Meanwhile, Southwest Airlines, the only other airline to post unit revenue growth in Q2, expects RASM to decline 3% to 4% year over year in Q3. Most of the sequential decline will be driven by tougher comparisons, but Southwest is also seeing softer demand for the summer peak travel period. Thus, focusing on the domestic market is no longer a sure defense against weak unit revenue.

Are vacationers fleeing to Hawaii?

So why is Hawaiian Airlines performing so well when other high-quality airlines like Delta and Southwest are having so much trouble both in the domestic market and abroad?

One possible explanation is that the threat of terrorism in Europe is driving more leisure travelers to head to Hawaii instead. Just last week, top European airline group Lufthansa slashed its 2016 profit forecast, stating that terrorism fears have caused a downturn in long-haul leisure travel to Europe.

If well-to-do travelers from places like the U.S. and Japan are afraid of going to Europe now, Hawaii is a premiere tourist destination that hasn't had security issues in the past. This could be an important contributing factor behind the strong demand for travel there.

Thus, while Southwest Airlines is suffering from the generally weak revenue environment and Delta Air Lines faces severe headwinds in Europe, Hawaiian Airlines may actually be benefiting from the current state of global unrest. That could keep it at the top of the U.S. airline industry in terms of unit revenue growth for the foreseeable future.

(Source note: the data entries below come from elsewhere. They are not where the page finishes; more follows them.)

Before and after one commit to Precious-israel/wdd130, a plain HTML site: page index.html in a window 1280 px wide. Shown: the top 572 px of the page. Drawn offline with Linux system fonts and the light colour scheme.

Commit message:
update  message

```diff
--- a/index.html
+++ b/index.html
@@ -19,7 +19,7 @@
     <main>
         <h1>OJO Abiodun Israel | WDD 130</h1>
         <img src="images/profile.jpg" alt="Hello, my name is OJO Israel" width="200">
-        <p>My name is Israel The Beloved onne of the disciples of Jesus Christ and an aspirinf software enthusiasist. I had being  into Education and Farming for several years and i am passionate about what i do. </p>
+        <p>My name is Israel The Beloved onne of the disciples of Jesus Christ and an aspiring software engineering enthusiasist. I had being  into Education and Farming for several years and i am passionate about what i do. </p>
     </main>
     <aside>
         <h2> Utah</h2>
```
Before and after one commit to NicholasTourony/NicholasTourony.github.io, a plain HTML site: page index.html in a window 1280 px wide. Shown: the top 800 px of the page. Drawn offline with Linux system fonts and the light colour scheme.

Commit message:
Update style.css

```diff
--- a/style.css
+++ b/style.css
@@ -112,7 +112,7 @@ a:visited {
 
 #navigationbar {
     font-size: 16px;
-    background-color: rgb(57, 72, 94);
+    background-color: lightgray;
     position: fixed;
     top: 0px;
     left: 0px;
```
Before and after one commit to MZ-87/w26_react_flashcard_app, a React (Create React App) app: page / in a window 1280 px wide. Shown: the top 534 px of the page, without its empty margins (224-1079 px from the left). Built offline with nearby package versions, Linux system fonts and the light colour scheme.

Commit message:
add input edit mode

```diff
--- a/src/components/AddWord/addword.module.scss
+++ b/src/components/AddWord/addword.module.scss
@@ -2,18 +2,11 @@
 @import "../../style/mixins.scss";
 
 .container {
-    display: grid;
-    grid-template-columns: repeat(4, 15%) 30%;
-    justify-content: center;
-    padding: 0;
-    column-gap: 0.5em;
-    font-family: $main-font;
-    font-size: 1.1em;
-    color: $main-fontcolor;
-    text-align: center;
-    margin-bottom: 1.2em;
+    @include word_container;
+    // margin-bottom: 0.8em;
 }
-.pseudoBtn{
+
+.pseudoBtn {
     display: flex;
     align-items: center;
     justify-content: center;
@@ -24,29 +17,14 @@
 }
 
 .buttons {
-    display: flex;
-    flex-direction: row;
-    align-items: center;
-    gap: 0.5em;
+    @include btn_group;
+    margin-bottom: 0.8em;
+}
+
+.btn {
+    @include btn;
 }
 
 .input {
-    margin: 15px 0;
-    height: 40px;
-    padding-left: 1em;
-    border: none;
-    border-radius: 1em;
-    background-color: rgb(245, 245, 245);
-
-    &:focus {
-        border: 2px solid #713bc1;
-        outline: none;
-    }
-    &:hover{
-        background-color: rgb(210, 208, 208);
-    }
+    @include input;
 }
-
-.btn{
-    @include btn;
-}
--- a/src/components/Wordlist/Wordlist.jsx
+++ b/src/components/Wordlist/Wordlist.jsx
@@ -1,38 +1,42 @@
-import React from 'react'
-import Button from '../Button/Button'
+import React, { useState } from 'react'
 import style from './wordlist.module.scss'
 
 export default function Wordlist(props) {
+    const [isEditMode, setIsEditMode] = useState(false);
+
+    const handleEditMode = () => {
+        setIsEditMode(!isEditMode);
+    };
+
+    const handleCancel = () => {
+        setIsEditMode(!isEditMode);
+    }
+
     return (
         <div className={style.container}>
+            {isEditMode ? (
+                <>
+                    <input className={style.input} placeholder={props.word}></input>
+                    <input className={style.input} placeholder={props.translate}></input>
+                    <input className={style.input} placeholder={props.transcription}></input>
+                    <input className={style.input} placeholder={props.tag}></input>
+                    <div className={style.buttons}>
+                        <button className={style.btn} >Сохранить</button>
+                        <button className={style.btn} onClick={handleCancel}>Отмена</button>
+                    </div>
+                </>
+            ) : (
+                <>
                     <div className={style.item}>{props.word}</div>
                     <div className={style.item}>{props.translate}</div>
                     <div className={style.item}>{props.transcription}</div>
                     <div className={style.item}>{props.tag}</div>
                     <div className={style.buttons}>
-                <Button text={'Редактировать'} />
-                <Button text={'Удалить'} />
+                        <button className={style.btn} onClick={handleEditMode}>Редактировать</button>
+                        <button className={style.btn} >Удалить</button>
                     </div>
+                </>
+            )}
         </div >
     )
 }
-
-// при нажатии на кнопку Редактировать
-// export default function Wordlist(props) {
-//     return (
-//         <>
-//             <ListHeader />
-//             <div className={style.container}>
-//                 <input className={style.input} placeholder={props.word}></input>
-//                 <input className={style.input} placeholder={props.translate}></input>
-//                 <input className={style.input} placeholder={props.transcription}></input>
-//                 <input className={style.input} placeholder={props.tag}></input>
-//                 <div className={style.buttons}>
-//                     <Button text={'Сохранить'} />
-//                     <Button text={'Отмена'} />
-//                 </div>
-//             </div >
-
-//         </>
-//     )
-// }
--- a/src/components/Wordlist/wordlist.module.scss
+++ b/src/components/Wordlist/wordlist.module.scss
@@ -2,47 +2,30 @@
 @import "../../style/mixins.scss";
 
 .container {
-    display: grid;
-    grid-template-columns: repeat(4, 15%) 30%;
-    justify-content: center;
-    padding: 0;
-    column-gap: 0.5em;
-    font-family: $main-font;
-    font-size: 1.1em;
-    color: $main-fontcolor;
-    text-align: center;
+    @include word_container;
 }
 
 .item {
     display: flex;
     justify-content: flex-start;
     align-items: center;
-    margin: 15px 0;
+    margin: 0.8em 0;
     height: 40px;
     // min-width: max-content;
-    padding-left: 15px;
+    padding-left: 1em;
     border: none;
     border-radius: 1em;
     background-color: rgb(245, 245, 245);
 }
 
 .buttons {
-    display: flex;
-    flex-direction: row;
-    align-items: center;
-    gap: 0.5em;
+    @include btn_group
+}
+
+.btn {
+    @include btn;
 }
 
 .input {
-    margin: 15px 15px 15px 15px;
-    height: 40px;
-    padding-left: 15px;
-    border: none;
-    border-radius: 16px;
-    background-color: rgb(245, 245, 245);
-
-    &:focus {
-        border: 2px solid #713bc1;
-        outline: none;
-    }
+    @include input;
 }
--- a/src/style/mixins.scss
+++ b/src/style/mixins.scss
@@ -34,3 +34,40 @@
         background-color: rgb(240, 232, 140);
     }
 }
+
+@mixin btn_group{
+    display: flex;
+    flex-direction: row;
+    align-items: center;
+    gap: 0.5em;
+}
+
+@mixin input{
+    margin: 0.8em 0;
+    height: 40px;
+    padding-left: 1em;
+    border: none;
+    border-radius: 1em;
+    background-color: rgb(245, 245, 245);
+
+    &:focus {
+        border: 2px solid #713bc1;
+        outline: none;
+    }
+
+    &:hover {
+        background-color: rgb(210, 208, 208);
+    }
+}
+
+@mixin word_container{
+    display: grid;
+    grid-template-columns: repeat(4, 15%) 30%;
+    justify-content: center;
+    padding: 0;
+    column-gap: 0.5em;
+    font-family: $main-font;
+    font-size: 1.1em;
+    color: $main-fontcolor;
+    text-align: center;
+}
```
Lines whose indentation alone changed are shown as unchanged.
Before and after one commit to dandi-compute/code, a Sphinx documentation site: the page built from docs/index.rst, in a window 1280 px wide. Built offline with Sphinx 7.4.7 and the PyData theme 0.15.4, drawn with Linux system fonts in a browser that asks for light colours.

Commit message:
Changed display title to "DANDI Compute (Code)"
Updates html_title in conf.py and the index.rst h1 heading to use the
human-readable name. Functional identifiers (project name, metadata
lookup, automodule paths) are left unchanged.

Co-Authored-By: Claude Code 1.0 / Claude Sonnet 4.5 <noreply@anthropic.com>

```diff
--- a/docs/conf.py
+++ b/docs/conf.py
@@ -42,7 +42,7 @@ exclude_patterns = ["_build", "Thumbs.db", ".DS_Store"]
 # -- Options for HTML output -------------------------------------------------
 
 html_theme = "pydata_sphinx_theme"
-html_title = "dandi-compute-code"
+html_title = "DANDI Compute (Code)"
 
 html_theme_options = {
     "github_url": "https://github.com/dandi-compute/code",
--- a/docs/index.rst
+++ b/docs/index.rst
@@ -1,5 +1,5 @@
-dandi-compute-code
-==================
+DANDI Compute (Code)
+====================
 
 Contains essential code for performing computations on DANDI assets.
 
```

Adam Levine-Weinberg owns shares of Hawaiian Holdings and is long January 2017 $40 calls on Delta Air Lines and short October 2016 $50 calls on Hawaiian Holdings. The Motley Fool has no position in any of the stocks mentioned. Try any of our Foolish newsletter services free for 30 days. We Fools may not all hold the same opinions, but we all believe that considering a diverse range of insights makes us better investors. The Motley Fool has a disclosure policy.